Excessive use of internet may significantly increase the risk of mental health problems such as depression and anxiety, especially among college-going students, a study has found.
The findings showed that individuals with internet addiction had more trouble dealing with their day-to-day activities, including life at home, at work/school and in social settings. They had problems with planning and time management, greater levels of attentional impulsivity as well as attention deficit hyperactivity disorder (ADHD).
Internet addiction may also be strongly linked to compulsive behaviour and several other addiction in students, the study said.
“This leads us to a couple of questions like are we grossly underestimating the prevalence of internet addiction and are these other mental health issues a cause or consequence of this excessive reliance on the internet?” said lead researcher Michael Van Ameringen from the McMaster University in Canada. The study may also have practical medical implications.
“If you are trying to treat someone for an addiction when in fact they are anxious or depressed, then you may be going down the wrong route. We need to understand this more, so we need a bigger sample, drawn from a wider, more varied population,” Ameringen added.
The Internet Addiction Test (IAT) developed in 1998 prior to the widespread use of smartphone technology, is the only standard test used to measure excessive reliance on the internet.
However, over the last 18 years internet use has changed radically with a substantial number of people working online, using social media among others, round the clock.

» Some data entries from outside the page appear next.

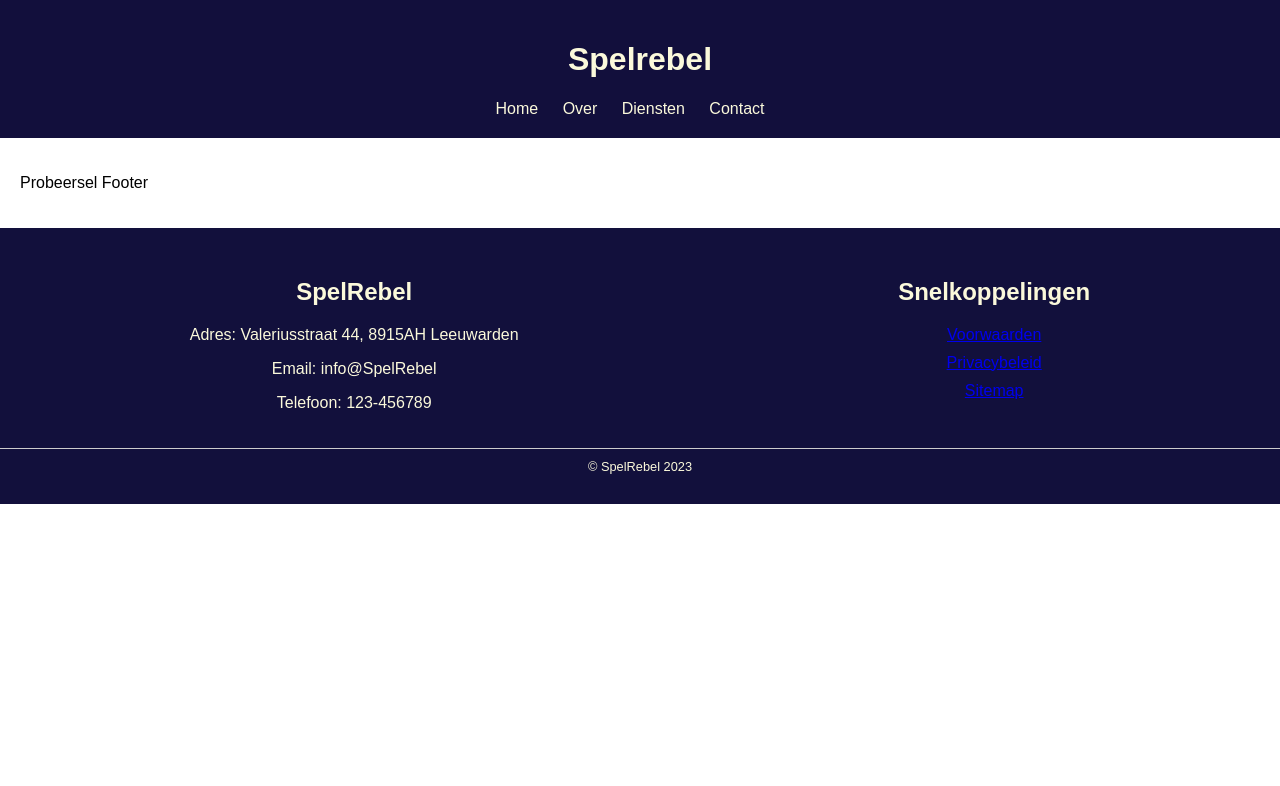
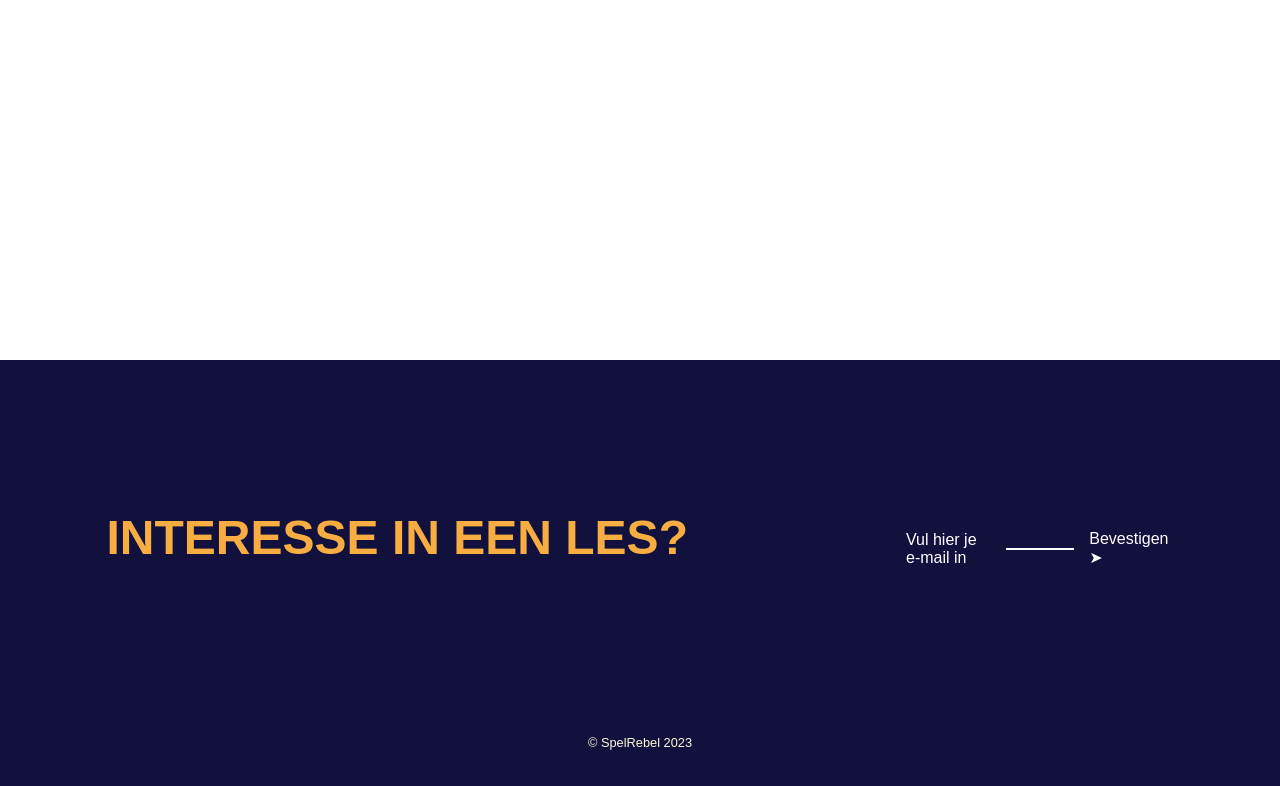
Before and after one commit to CaptainSkiddow/SpelRebel, a plain HTML site: page index.html in a window 1280 px wide. Drawn offline with Linux system fonts and the light colour scheme.

Commit message:
Add files via upload

```diff
--- a/index.html
+++ b/index.html
@@ -1,47 +1,29 @@
 <!DOCTYPE html>
 <html lang="nl">
-<head>
-    <meta charset="UTF-8">
-    <title>Footer Spelrebel</title>
-    <link rel="stylesheet" href="styles.css">
-</head>
+    <head>
+        <meta charset="UTF-8">
+        <title>SpelRebel</title>
+        <link rel="stylesheet" href="styles.css">
+    </head>
 <body>
-    <header>
-        <h1>Spelrebel</h1>
-        <nav>
-            <ul>
-                <li><a href="#">Home</a></li>
-                <li><a href="#">Over</a></li>
-                <li><a href="#">Diensten</a></li>
-                <li><a href="#">Contact</a></li>
-            </ul>
-        </nav>
-    </header>
-
-    <main>
-        <p>Probeersel Footer</p>
-    </main>
-
     <footer>
         <div class="footer-content">
-            <div class="footer-info">
-                <h2>SpelRebel</h2>
-                <p>Adres: Valeriusstraat 44, 8915AH Leeuwarden</p>
-                <p>Email: info@SpelRebel</p>
-                <p>Telefoon: 123-456789</p>
+            <div class="footer-interest">
+                Interesse in een les?
             </div>
-            <div class="footer-links">
-                <h2>Snelkoppelingen</h2>
-                <ul>
-                    <li><a href="#">Voorwaarden</a></li>
-                    <li><a href="#">Privacybeleid</a></li>
-                    <li><a href="#">Sitemap</a></li>
-                </ul>
+            <div class="email-form">
+                <div class="email-text">Vul hier je e-mail in</div>
+                <div class="white-line"></div>
+                <div class="arrow">Bevestigen &#10148;</div>
             </div>
+
         </div>
         <div class="footer-bottom">
-            &copy;  SpelRebel 2023
+            &copy; SpelRebel 2023
         </div>
     </footer>
+
+
+
 </body>
 </html>
--- a/styles.css
+++ b/styles.css
@@ -2,54 +2,32 @@
 body {
     margin: 0;
     font-family: Arial, sans-serif;
-}
-
-header {
-    background-color: rgb(18, 15, 60);
-    color: rgb(251, 249, 219);
-    padding: 20px;
-    text-align: center;
-}
-
-header nav ul {
-    list-style: none;
-    margin: 0;
-    padding: 0;
-}
-
-header nav ul li {
-    display: inline;
-    margin-right: 20px;
-}
-
-header nav ul li a {
-    color: rgb(251, 249, 219);
-    text-decoration: none;
+    display: flex;
+    flex-direction: column;
+    min-height: 100vh;
 }
 
 main {
     padding: 20px;
+    flex: 1;
 }
 
 footer {
     background-color: rgb(18, 16, 60);
-    padding: 30px 0;
+    padding: 150px 0 50px;
     color: rgb(251, 249, 219);
+    margin-top: auto;
 }
-
 .footer-content {
     display: flex;
     justify-content: space-around;
     align-items: flex-start;
 }
 
-
-
 .footer-info,
 .footer-links {
     text-align: center;
 }
-
 
 .footer-links ul {
     list-style: none;
@@ -61,10 +39,42 @@ footer {
 }
 
 
+
 .footer-bottom {
     text-align: center;
-    margin-top: 20px;
-    padding-top: 10px;
-    border-top: 1px solid #ccc;
+    padding-top: 150px;
+
     font-size: 0.8em;
 }
+
+
+
+
+.footer-interest {
+    font-family: Brevia, sans-serif;
+    color: #F8AD42;
+    font-size: 48px;
+    margin-bottom: 20px;
+    text-transform: uppercase;
+    font-weight: bold;
+}
+
+.email-form {
+    display: flex;
+    justify-content: center;
+    align-items: center;
+    margin-top: 20px;
+    position: relative;
+}
+
+.white-line {
+    width: 40%;
+    background-color: white;
+    height: 2px;
+    margin: 10px 10px;
+}
+
+.email-text, .arrow {
+    color: white;
+    margin: 0 5px;
+}
```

“We were concerned that the IAT questionnaire may not have been picking up on problematic modern internet use, or showing up false positives for people who were simply using the internet rather than being over-reliant on it,” Ameringen said.

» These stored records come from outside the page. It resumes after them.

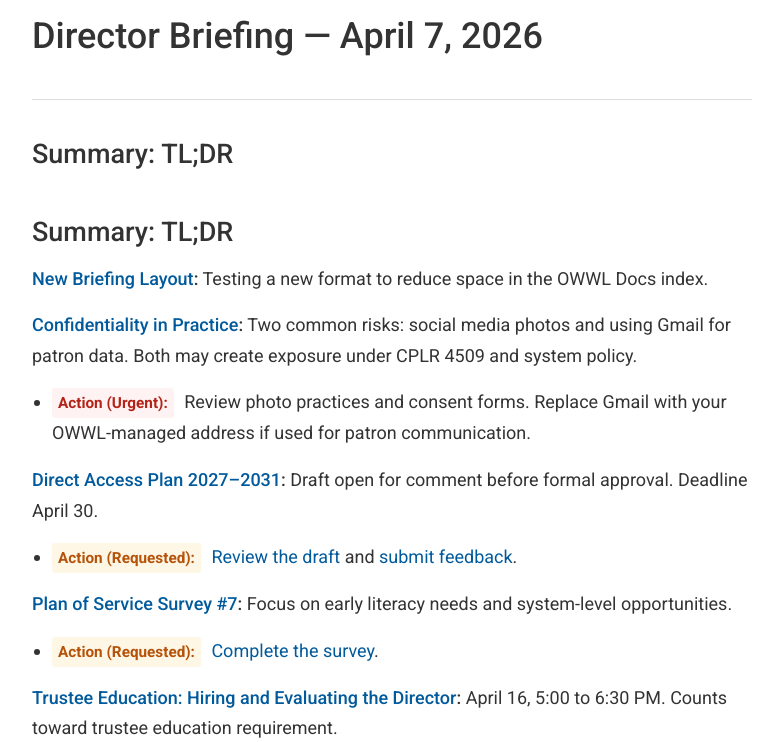
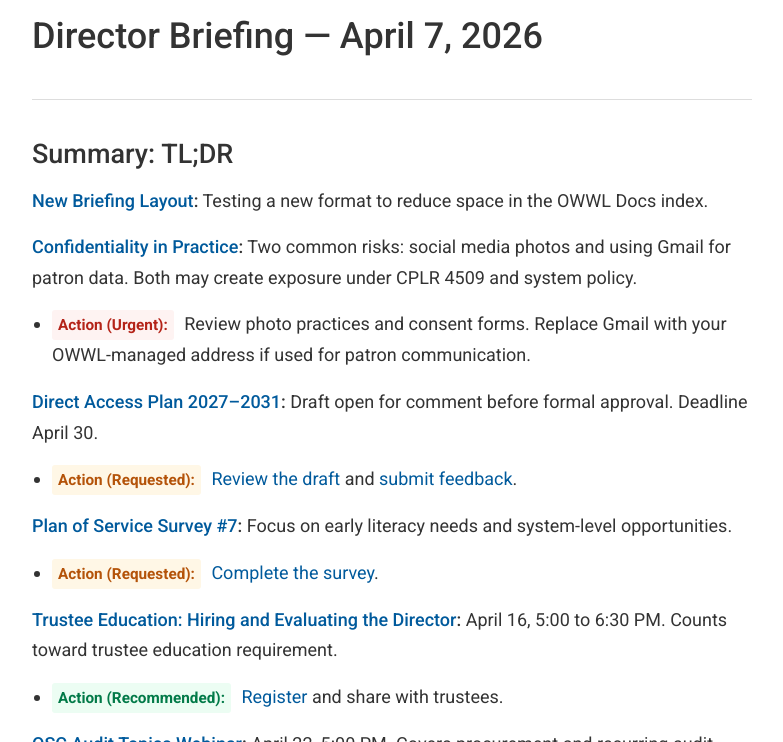
Before and after one commit to projectlibrarian/director-briefing, a Jekyll site: the page built from briefings/2026.04.06.md, in a window 1280 px wide and 900 px high, cut to the strip 158-900 px from the top of the window. Shown: the whole strip, without its empty margins (248-1031 px from the left). Built offline with Jekyll 4.4.1, drawn with Linux system fonts in a browser that asks for light colours.

Commit message:
Update 2026.04.06.md

```diff
--- a/briefings/2026.04.06.md
+++ b/briefings/2026.04.06.md
@@ -6,8 +6,6 @@ title: Director Briefing - April 6, 2026
 # Director Briefing — April 7, 2026
 
 ---
-
-## Summary: TL;DR
 
 ## Summary: TL;DR
 
```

For the study, the team surveyed 254 students and correlated internet use with general mental health and wellbeing. Only 33 students met screening criteria for internet addition, according to the IAT.
The research team also administered a further series of self-reported tests to see how the internet addicts compared to the others in the survey on areas such as symptoms of depression and anxiety, impulsiveness, inattention and executive functioning, as well as tests for ADHD.
The results were presented at the European College of Neuropsychopharmacology (ECNP) conference in Vienna, recently.